>     Subject: Re: [support-gang] [IAEP] Stanford Online Education Course
>     To: "Community Support Volunteers -- who help respond to "help AT
>     laptop.org"" <support-gang at lists.laptop.org>
>     Date: Tuesday, September 11, 2012, 10:15 AM
>     I am an alumn from Stanford's original Venture Lab class,
>     Technology Enterpreneurship, which officially finished about a
>     week ago.
>     I can vouch it has been the best ever University-connected
>     learning opportunity I have had.
>     It was not easy, and being the original organizer of the team that
>     placed as #12 in the final lineup (out of over 60.000 people that
>     started the class - less than 5.000 finished) I see as a shared
>     honor with the S-Gang and especially Adam, and OLE.
>     The team, cooperation, management skills that made for a

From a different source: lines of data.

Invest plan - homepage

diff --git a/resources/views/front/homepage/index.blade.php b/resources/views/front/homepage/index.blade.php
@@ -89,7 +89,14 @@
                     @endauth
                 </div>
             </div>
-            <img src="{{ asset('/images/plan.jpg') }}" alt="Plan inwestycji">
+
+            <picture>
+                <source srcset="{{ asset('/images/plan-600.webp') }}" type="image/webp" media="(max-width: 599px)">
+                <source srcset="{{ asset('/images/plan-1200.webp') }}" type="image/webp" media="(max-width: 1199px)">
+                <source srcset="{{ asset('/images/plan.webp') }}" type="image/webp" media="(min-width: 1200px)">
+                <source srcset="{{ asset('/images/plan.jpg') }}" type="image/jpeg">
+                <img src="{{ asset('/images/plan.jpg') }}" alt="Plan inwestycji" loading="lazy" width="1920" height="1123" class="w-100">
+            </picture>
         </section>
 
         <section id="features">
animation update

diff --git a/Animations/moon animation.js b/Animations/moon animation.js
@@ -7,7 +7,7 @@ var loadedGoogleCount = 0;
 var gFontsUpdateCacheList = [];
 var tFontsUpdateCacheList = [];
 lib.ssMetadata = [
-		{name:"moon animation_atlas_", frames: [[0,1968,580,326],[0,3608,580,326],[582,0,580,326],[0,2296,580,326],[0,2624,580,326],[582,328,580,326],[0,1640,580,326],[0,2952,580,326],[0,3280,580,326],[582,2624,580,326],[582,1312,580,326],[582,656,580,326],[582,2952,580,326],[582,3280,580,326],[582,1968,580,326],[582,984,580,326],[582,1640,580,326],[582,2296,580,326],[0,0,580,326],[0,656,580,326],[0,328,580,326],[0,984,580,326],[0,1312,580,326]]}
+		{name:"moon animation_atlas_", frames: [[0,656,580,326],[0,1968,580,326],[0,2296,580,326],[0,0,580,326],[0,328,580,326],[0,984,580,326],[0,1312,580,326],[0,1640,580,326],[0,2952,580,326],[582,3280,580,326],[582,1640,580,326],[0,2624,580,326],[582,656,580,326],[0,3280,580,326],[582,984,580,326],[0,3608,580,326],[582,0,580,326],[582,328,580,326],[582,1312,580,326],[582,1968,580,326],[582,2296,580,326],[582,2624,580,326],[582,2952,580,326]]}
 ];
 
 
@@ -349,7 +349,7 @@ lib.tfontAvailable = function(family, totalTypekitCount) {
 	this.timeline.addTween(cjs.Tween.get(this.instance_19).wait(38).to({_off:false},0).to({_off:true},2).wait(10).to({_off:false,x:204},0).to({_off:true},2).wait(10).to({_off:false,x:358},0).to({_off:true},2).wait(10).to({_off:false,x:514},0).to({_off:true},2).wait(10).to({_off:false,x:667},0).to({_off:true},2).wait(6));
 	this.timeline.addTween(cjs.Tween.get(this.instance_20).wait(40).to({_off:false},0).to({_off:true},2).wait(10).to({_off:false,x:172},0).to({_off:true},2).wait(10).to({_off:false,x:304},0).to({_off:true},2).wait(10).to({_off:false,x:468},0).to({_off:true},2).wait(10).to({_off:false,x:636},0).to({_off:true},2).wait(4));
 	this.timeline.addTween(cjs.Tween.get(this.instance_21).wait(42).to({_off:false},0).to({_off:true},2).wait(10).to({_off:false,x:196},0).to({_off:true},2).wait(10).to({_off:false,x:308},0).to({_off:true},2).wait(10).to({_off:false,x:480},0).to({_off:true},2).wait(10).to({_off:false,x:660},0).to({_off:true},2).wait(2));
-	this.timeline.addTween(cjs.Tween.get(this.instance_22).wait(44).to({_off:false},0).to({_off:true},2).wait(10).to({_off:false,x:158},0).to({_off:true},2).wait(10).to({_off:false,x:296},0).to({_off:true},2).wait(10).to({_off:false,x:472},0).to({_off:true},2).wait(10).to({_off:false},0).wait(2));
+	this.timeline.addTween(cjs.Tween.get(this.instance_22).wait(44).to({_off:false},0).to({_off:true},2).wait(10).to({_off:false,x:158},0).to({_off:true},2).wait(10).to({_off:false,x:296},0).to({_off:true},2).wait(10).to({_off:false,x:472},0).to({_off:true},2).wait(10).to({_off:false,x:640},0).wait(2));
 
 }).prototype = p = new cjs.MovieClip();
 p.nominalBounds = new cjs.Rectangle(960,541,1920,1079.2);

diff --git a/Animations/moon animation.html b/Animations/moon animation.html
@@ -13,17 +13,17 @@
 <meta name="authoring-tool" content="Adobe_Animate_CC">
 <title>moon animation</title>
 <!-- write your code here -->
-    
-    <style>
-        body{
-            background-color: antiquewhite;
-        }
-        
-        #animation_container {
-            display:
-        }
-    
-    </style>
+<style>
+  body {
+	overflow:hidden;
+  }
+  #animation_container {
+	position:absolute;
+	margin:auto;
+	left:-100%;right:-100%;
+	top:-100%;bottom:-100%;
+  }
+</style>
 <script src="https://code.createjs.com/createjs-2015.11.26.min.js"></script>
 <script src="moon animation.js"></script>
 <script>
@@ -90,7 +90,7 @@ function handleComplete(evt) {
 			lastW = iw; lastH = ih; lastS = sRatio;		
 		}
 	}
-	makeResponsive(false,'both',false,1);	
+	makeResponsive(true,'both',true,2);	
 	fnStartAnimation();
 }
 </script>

>     17-country, 11-time-zone team to make it through, and end up on
>     top, I have gained working with y'all - the fact we did not end #1
>     was due to my limitations, since the team was and is totally
>     amazing, and after our real-world pitch to a Silicon Valley
>     investor, keeps working, maybe to end up with a real enterprise.
>     HIGHLY recommended is an understatement.
> If you have any summary of what skills or valuableexpierences that you 
> gained from s-g that helped you finish this high profile class, I 
> think folks would like to know! Or any insights for us to use.
> -Kev
> _______________________________________________
> support-gang mailing list
> support-gang at lists.laptop.org
> http://lists.laptop.org/listinfo/support-gang

-------------- next part --------------
An HTML attachment was scrubbed...
URL: <http://lists.sugarlabs.org/archive/iaep/attachments/20120914/c8e1d86a/attachment-0001.html>

More information about the IAEP mailing list